REQUIREMENT>
Write out each entry below exactly. Do not include the images.

GIVEN DATA>
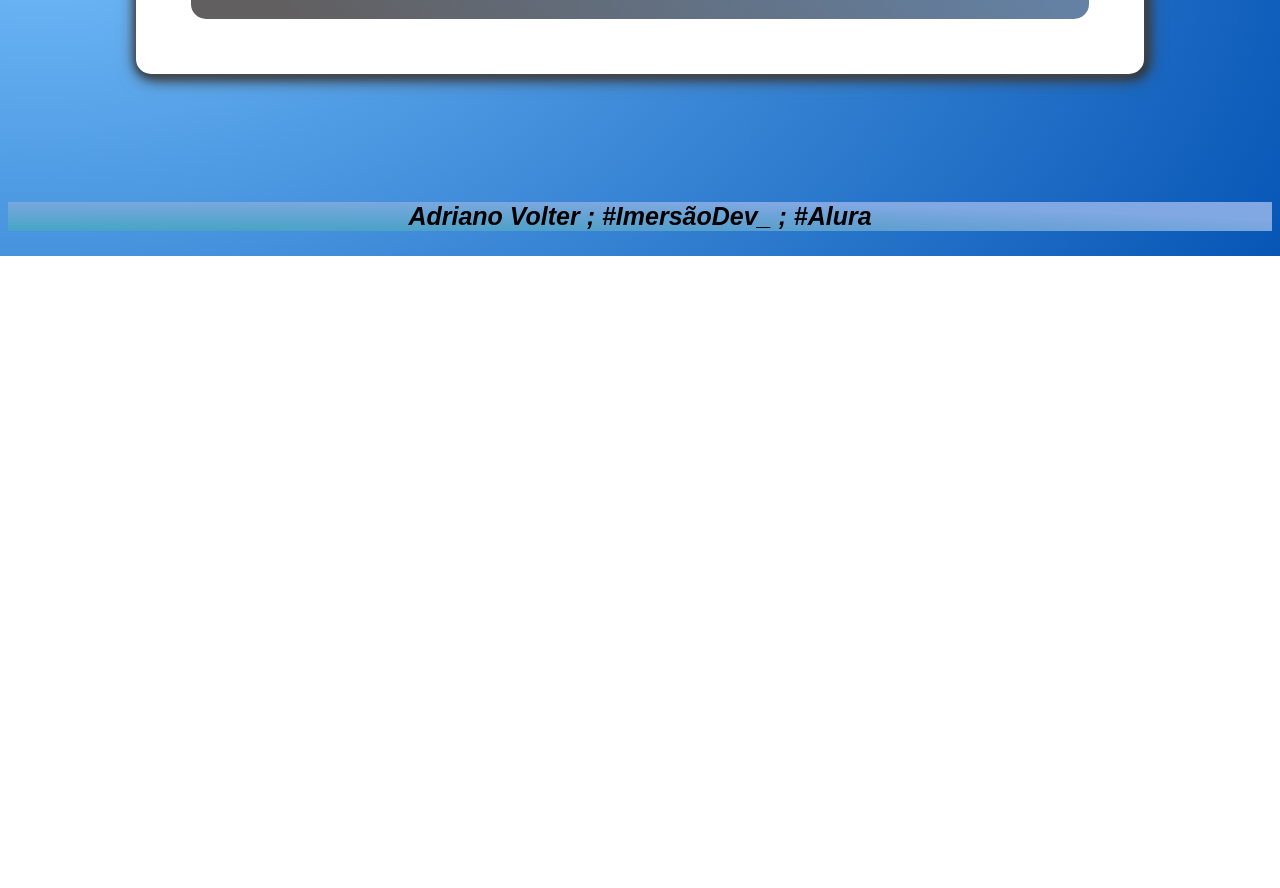
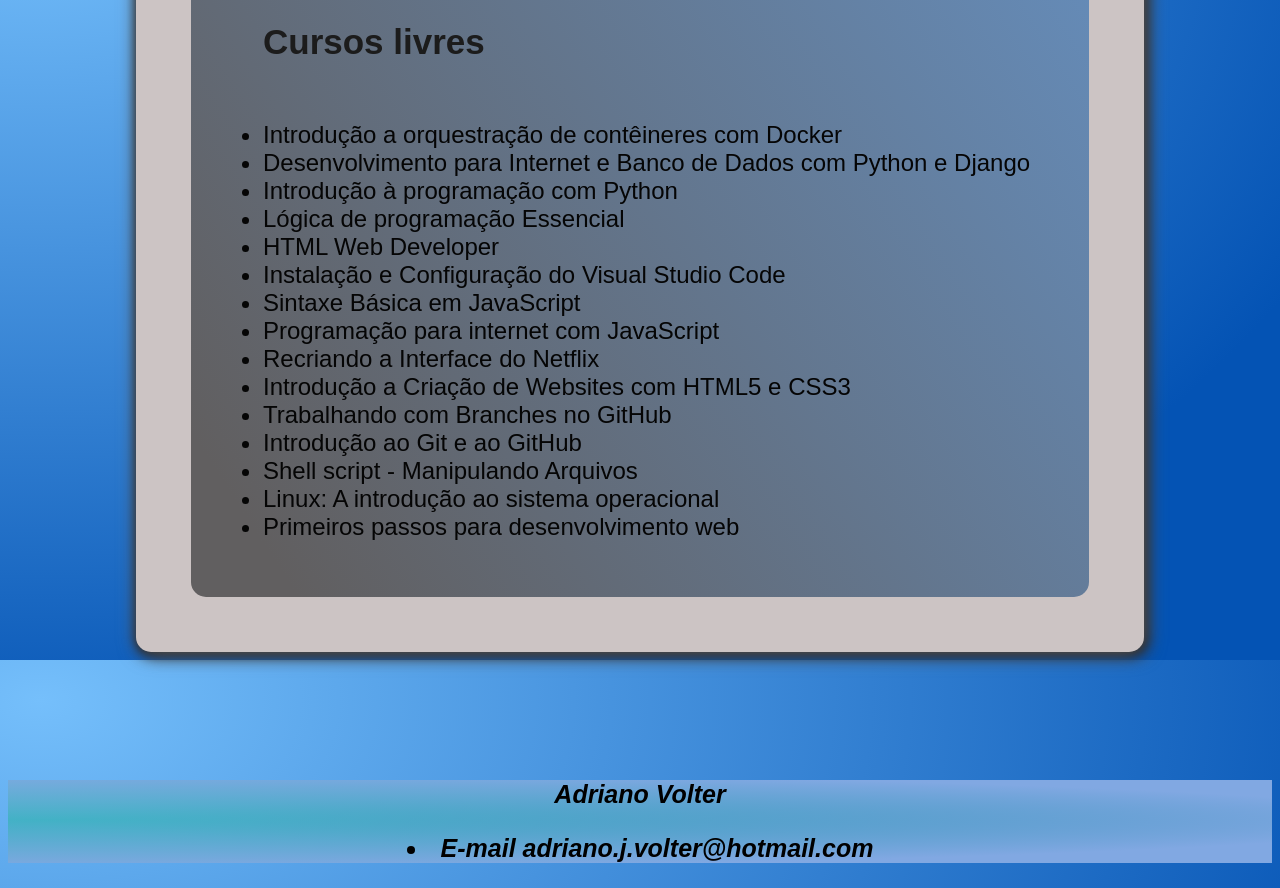
Before and after one commit to AdrianoVolter/certifi-card, a plain HTML site: page index.html in a window 1280 px wide. Shown: the part 2540-3428 px from the top of the page. Before the commit the page ends 2796 px from the top, so only its background shows below. Drawn offline with Linux system fonts and the light colour scheme; a script that the page names is missing; a web font is replaced by a local one.

Commit message:
Alteração das cores , adicionado lista de cursos livres

```diff
--- a/index.html
+++ b/index.html
@@ -2,7 +2,7 @@
 <html lang="pt-br" >
 <head>
   <meta charset="UTF-8">
-  <title>CodePen - Portfólio.aula9</title>
+  <title>CodePen - meuPortfólio.aula9</title>
   <link rel="stylesheet" href="./style.css">
 
 </head>
@@ -33,7 +33,7 @@
       <div class="projetos">
         <ul class="projetos-titulos">Projetos</ul>
         <li class="projetos-item"><a href="https://codepen.io/Adriano1984/pen/LYOvpXa">🔢 Calculadora de média</a>
-          <p class="codepen" data-height="350" data-theme-id="light" data-default-tab="html,result" data-slug-hash="LYOvpXa" data-user="Adriano1984" style="height: 300px; box-sizing: border-box; display: flex; align-items: center; justify-content: center; border: 2px solid; margin: 1em 0; padding: 1em;">
+          <p class="codepen" data-height="350" data-theme-id="dark" data-default-tab="html,result" data-slug-hash="LYOvpXa" data-user="Adriano1984" style="height: 300px; box-sizing: border-box; display: flex; align-items: center; justify-content: center; border: 2px solid; margin: 1em 0; padding: 1em;">
             <span>See the Pen <a href="https://codepen.io/Adriano1984/pen/LYOvpXa">
                 Calculadora de média</a> by Adriano Jose Volter (<a href="https://codepen.io/Adriano1984">@Adriano1984</a>)
               on <a href="https://codepen.io">CodePen</a>.</span>
@@ -41,7 +41,7 @@
           <script async src="https://cpwebassets.codepen.io/assets/embed/ei.js"></script>
         </li>
         <li class="projetos-item"><a href="https://codepen.io/Adriano1984/pen/dyZEvZb">💵 Conversor de moedas</a>
-          <p class="codepen" data-height="300" data-theme-id="light" data-default-tab="html,result" data-slug-hash="dyZEvZb" data-user="Adriano1984" style="height: 300px; box-sizing: border-box; display: flex; align-items: center; justify-content: center; border: 2px solid; margin: 1em 0; padding: 1em;">
+          <p class="codepen" data-height="300" data-theme-id="dark" data-default-tab="html,result" data-slug-hash="dyZEvZb" data-user="Adriano1984" style="height: 300px; box-sizing: border-box; display: flex; align-items: center; justify-content: center; border: 2px solid; margin: 1em 0; padding: 1em;">
             <span>See the Pen <a href="https://codepen.io/Adriano1984/pen/dyZEvZb">
                 Conversor de moedas - ID3</a> by Adriano Jose Volter (<a href="https://codepen.io/Adriano1984">@Adriano1984</a>)
               on <a href="https://codepen.io">CodePen</a>.</span>
@@ -49,7 +49,7 @@
           <script async src="https://cpwebassets.codepen.io/assets/embed/ei.js"></script>
         </li>
         <li class="projetos-item"><a href="https://codepen.io/Adriano1984/pen/rNpOrRZ">🕹️ Super trunfo</a>
-          <p class="codepen" data-height="300" data-theme-id="light" data-default-tab="html,result" data-slug-hash="rNpOrRZ" data-user="Adriano1984" style="height: 300px; box-sizing: border-box; display: flex; align-items: center; justify-content: center; border: 2px solid; margin: 1em 0; padding: 1em;">
+          <p class="codepen" data-height="300" data-theme-id="dark" data-default-tab="html,result" data-slug-hash="rNpOrRZ" data-user="Adriano1984" style="height: 300px; box-sizing: border-box; display: flex; align-items: center; justify-content: center; border: 2px solid; margin: 1em 0; padding: 1em;">
             <span>See the Pen <a href="https://codepen.io/Adriano1984/pen/rNpOrRZ">
                 Super Trunfo - Dia 8</a> by Adriano Jose Volter (<a href="https://codepen.io/Adriano1984">@Adriano1984</a>)
               on <a href="https://codepen.io">CodePen</a>.</span>
@@ -57,7 +57,7 @@
           <script async src="https://cpwebassets.codepen.io/assets/embed/ei.js"></script>
         </li>
         <li class="projetos-item"><a href="https://codepen.io/Adriano1984/pen/RwjXVzg">🎬 Aluraflix</a>
-          <p class="codepen" data-height="300" data-theme-id="light" data-default-tab="html,result" data-slug-hash="RwjXVzg" data-user="Adriano1984" style="height: 300px; box-sizing: border-box; display: flex; align-items: center; justify-content: center; border: 2px solid; margin: 1em 0; padding: 1em;">
+          <p class="codepen" data-height="300" data-theme-id="dark" data-default-tab="html,result" data-slug-hash="RwjXVzg" data-user="Adriano1984" style="height: 300px; box-sizing: border-box; display: flex; align-items: center; justify-content: center; border: 2px solid; margin: 1em 0; padding: 1em;">
             <span>See the Pen <a href="https://codepen.io/Adriano1984/pen/RwjXVzg">
                 AluraFlix v1- ID3</a> by Adriano Jose Volter (<a href="https://codepen.io/Adriano1984">@Adriano1984</a>)
               on <a href="https://codepen.io">CodePen</a>.</span>
@@ -66,7 +66,7 @@
         </li>
 
         <li class="projetos-item"><a href="https://codepen.io/Adriano1984/pen/popvNNN">🏆 Tabela de classificação</a>
-          <p class="codepen" data-height="300" data-theme-id="light" data-default-tab="html,result" data-slug-hash="popvNNN" data-user="Adriano1984" style="height: 300px; box-sizing: border-box; display: flex; align-items: center; justify-content: center; border: 2px solid; margin: 1em 0; padding: 1em;">
+          <p class="codepen" data-height="300" data-theme-id="dark" data-default-tab="html,result" data-slug-hash="popvNNN" data-user="Adriano1984" style="height: 300px; box-sizing: border-box; display: flex; align-items: center; justify-content: center; border: 2px solid; margin: 1em 0; padding: 1em;">
             <span>See the Pen <a href="https://codepen.io/Adriano1984/pen/popvNNN">
                 Tabela de classificação</a> by Adriano Jose Volter (<a href="https://codepen.io/Adriano1984">@Adriano1984</a>)
               on <a href="https://codepen.io">CodePen</a>.</span>
@@ -77,14 +77,34 @@
         <script async src="https://cpwebassets.codepen.io/assets/embed/ei.js"></script>
         </li>
         <li class="projetos-item"><a href=""> </a></li>
+        <ul class="projetos-titulos">Cursos livres</ul>
+        <ul class="cursos">
+          <li>Introdução a orquestração de contêineres com Docker</li>
+          <li>Desenvolvimento para Internet e Banco de Dados com Python e Django</li>
+          <li>Introdução à programação com Python</li>
+          <li>Lógica de programação Essencial</li>
+          <li>HTML Web Developer</li>
+          <li>Instalação e Configuração do Visual Studio Code</li>
+          <li>Sintaxe Básica em JavaScript</li>
+          <li>Programação para internet com JavaScript</li>
+          <li>Recriando a Interface do Netflix</li>
+          <li>Introdução a Criação de Websites com HTML5 e CSS3</li>
+          <li>Trabalhando com Branches no GitHub</li>
+          <li>Introdução ao Git e ao GitHub</li>
+          <li>Shell script - Manipulando Arquivos</li>
+          <li>Linux: A introdução ao sistema operacional</li>
+          <li>Primeiros passos para desenvolvimento web</li>
+
+        </ul>
       </div>
     </main>
   </div>
   <footer class="rodape">
     <p>
-      Adriano Volter ; #ImersãoDev_ ; #Alura
+      Adriano Volter <li > E-mail adriano.j.volter@hotmail.com</li>
+    </p>
   </footer>
-  </p>
+
 
 </body>
 
--- a/style.css
+++ b/style.css
@@ -11,7 +11,7 @@ body {
 .container {
   color: #050505;
   margin: 128px;
-  background-color: white;
+  background-color: rgb(204, 196, 196);
   border-radius: 15px;
   box-shadow: 2px 2px 20px rgb(112, 110, 110), 1px 1px 10px black,
     3px 3px 15px black;
```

WRITTEN ANSWER>
Before and after one commit to AdrianoVolter/certifi-card, a plain HTML site: page index.html in a window 1280 px wide. Shown: the part 2540-3428 px from the top of the page. Before the commit the page ends 2796 px from the top, so only its background shows below. Drawn offline with Linux system fonts and the light colour scheme; a script that the page names is missing; a web font is replaced by a local one.

Commit message:
Alteração das cores , adicionado lista de cursos livres

```diff
--- a/index.html
+++ b/index.html
@@ -2,7 +2,7 @@
 <html lang="pt-br" >
 <head>
   <meta charset="UTF-8">
-  <title>CodePen - Portfólio.aula9</title>
+  <title>CodePen - meuPortfólio.aula9</title>
   <link rel="stylesheet" href="./style.css">
 
 </head>
@@ -33,7 +33,7 @@
       <div class="projetos">
         <ul class="projetos-titulos">Projetos</ul>
         <li class="projetos-item"><a href="https://codepen.io/Adriano1984/pen/LYOvpXa">🔢 Calculadora de média</a>
-          <p class="codepen" data-height="350" data-theme-id="light" data-default-tab="html,result" data-slug-hash="LYOvpXa" data-user="Adriano1984" style="height: 300px; box-sizing: border-box; display: flex; align-items: center; justify-content: center; border: 2px solid; margin: 1em 0; padding: 1em;">
+          <p class="codepen" data-height="350" data-theme-id="dark" data-default-tab="html,result" data-slug-hash="LYOvpXa" data-user="Adriano1984" style="height: 300px; box-sizing: border-box; display: flex; align-items: center; justify-content: center; border: 2px solid; margin: 1em 0; padding: 1em;">
             <span>See the Pen <a href="https://codepen.io/Adriano1984/pen/LYOvpXa">
                 Calculadora de média</a> by Adriano Jose Volter (<a href="https://codepen.io/Adriano1984">@Adriano1984</a>)
               on <a href="https://codepen.io">CodePen</a>.</span>
@@ -41,7 +41,7 @@
           <script async src="https://cpwebassets.codepen.io/assets/embed/ei.js"></script>
         </li>
         <li class="projetos-item"><a href="https://codepen.io/Adriano1984/pen/dyZEvZb">💵 Conversor de moedas</a>
-          <p class="codepen" data-height="300" data-theme-id="light" data-default-tab="html,result" data-slug-hash="dyZEvZb" data-user="Adriano1984" style="height: 300px; box-sizing: border-box; display: flex; align-items: center; justify-content: center; border: 2px solid; margin: 1em 0; padding: 1em;">
+          <p class="codepen" data-height="300" data-theme-id="dark" data-default-tab="html,result" data-slug-hash="dyZEvZb" data-user="Adriano1984" style="height: 300px; box-sizing: border-box; display: flex; align-items: center; justify-content: center; border: 2px solid; margin: 1em 0; padding: 1em;">
             <span>See the Pen <a href="https://codepen.io/Adriano1984/pen/dyZEvZb">
                 Conversor de moedas - ID3</a> by Adriano Jose Volter (<a href="https://codepen.io/Adriano1984">@Adriano1984</a>)
               on <a href="https://codepen.io">CodePen</a>.</span>
@@ -49,7 +49,7 @@
           <script async src="https://cpwebassets.codepen.io/assets/embed/ei.js"></script>
         </li>
         <li class="projetos-item"><a href="https://codepen.io/Adriano1984/pen/rNpOrRZ">🕹️ Super trunfo</a>
-          <p class="codepen" data-height="300" data-theme-id="light" data-default-tab="html,result" data-slug-hash="rNpOrRZ" data-user="Adriano1984" style="height: 300px; box-sizing: border-box; display: flex; align-items: center; justify-content: center; border: 2px solid; margin: 1em 0; padding: 1em;">
+          <p class="codepen" data-height="300" data-theme-id="dark" data-default-tab="html,result" data-slug-hash="rNpOrRZ" data-user="Adriano1984" style="height: 300px; box-sizing: border-box; display: flex; align-items: center; justify-content: center; border: 2px solid; margin: 1em 0; padding: 1em;">
             <span>See the Pen <a href="https://codepen.io/Adriano1984/pen/rNpOrRZ">
                 Super Trunfo - Dia 8</a> by Adriano Jose Volter (<a href="https://codepen.io/Adriano1984">@Adriano1984</a>)
               on <a href="https://codepen.io">CodePen</a>.</span>
@@ -57,7 +57,7 @@
           <script async src="https://cpwebassets.codepen.io/assets/embed/ei.js"></script>
         </li>
         <li class="projetos-item"><a href="https://codepen.io/Adriano1984/pen/RwjXVzg">🎬 Aluraflix</a>
-          <p class="codepen" data-height="300" data-theme-id="light" data-default-tab="html,result" data-slug-hash="RwjXVzg" data-user="Adriano1984" style="height: 300px; box-sizing: border-box; display: flex; align-items: center; justify-content: center; border: 2px solid; margin: 1em 0; padding: 1em;">
+          <p class="codepen" data-height="300" data-theme-id="dark" data-default-tab="html,result" data-slug-hash="RwjXVzg" data-user="Adriano1984" style="height: 300px; box-sizing: border-box; display: flex; align-items: center; justify-content: center; border: 2px solid; margin: 1em 0; padding: 1em;">
             <span>See the Pen <a href="https://codepen.io/Adriano1984/pen/RwjXVzg">
                 AluraFlix v1- ID3</a> by Adriano Jose Volter (<a href="https://codepen.io/Adriano1984">@Adriano1984</a>)
               on <a href="https://codepen.io">CodePen</a>.</span>
@@ -66,7 +66,7 @@
         </li>
 
         <li class="projetos-item"><a href="https://codepen.io/Adriano1984/pen/popvNNN">🏆 Tabela de classificação</a>
-          <p class="codepen" data-height="300" data-theme-id="light" data-default-tab="html,result" data-slug-hash="popvNNN" data-user="Adriano1984" style="height: 300px; box-sizing: border-box; display: flex; align-items: center; justify-content: center; border: 2px solid; margin: 1em 0; padding: 1em;">
+          <p class="codepen" data-height="300" data-theme-id="dark" data-default-tab="html,result" data-slug-hash="popvNNN" data-user="Adriano1984" style="height: 300px; box-sizing: border-box; display: flex; align-items: center; justify-content: center; border: 2px solid; margin: 1em 0; padding: 1em;">
             <span>See the Pen <a href="https://codepen.io/Adriano1984/pen/popvNNN">
                 Tabela de classificação</a> by Adriano Jose Volter (<a href="https://codepen.io/Adriano1984">@Adriano1984</a>)
               on <a href="https://codepen.io">CodePen</a>.</span>
@@ -77,14 +77,34 @@
         <script async src="https://cpwebassets.codepen.io/assets/embed/ei.js"></script>
         </li>
         <li class="projetos-item"><a href=""> </a></li>
+        <ul class="projetos-titulos">Cursos livres</ul>
+        <ul class="cursos">
+          <li>Introdução a orquestração de contêineres com Docker</li>
+          <li>Desenvolvimento para Internet e Banco de Dados com Python e Django</li>
+          <li>Introdução à programação com Python</li>
+          <li>Lógica de programação Essencial</li>
+          <li>HTML Web Developer</li>
+          <li>Instalação e Configuração do Visual Studio Code</li>
+          <li>Sintaxe Básica em JavaScript</li>
+          <li>Programação para internet com JavaScript</li>
+          <li>Recriando a Interface do Netflix</li>
+          <li>Introdução a Criação de Websites com HTML5 e CSS3</li>
+          <li>Trabalhando com Branches no GitHub</li>
+          <li>Introdução ao Git e ao GitHub</li>
+          <li>Shell script - Manipulando Arquivos</li>
+          <li>Linux: A introdução ao sistema operacional</li>
+          <li>Primeiros passos para desenvolvimento web</li>
+
+        </ul>
       </div>
     </main>
   </div>
   <footer class="rodape">
     <p>
-      Adriano Volter ; #ImersãoDev_ ; #Alura
+      Adriano Volter <li > E-mail adriano.j.volter@hotmail.com</li>
+    </p>
   </footer>
-  </p>
+
 
 </body>
 
--- a/style.css
+++ b/style.css
@@ -11,7 +11,7 @@ body {
 .container {
   color: #050505;
   margin: 128px;
-  background-color: white;
+  background-color: rgb(204, 196, 196);
   border-radius: 15px;
   box-shadow: 2px 2px 20px rgb(112, 110, 110), 1px 1px 10px black,
     3px 3px 15px black;
```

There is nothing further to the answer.